_ACTIVITY_. Find how many lines in the entries below carry the word "Sieben" and answer with only that figure.

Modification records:
>>>>

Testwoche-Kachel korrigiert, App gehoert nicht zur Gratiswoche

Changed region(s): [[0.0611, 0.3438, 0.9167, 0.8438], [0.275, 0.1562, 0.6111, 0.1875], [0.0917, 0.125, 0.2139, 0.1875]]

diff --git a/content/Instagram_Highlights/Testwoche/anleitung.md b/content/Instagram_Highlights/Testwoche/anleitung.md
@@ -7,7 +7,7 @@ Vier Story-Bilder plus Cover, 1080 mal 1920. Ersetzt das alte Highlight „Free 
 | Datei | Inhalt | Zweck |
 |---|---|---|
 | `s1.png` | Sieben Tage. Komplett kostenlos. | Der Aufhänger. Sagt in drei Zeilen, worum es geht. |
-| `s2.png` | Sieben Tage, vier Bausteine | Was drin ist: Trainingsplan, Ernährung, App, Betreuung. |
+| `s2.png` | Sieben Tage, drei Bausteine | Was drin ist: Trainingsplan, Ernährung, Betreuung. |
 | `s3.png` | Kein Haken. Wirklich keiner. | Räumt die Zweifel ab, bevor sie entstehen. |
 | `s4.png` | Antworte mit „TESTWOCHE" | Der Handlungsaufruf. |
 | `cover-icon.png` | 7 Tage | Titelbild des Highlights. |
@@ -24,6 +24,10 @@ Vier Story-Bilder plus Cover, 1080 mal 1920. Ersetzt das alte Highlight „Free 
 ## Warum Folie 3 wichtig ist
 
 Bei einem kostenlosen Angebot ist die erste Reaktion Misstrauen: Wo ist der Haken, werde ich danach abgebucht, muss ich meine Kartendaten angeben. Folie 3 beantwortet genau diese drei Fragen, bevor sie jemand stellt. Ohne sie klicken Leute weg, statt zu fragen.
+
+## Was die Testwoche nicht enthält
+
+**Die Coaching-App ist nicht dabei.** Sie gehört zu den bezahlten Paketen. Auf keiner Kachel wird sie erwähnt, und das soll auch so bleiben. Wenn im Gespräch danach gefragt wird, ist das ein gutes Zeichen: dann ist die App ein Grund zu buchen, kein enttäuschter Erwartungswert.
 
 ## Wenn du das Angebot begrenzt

<<<<

_RESPONSE_. 3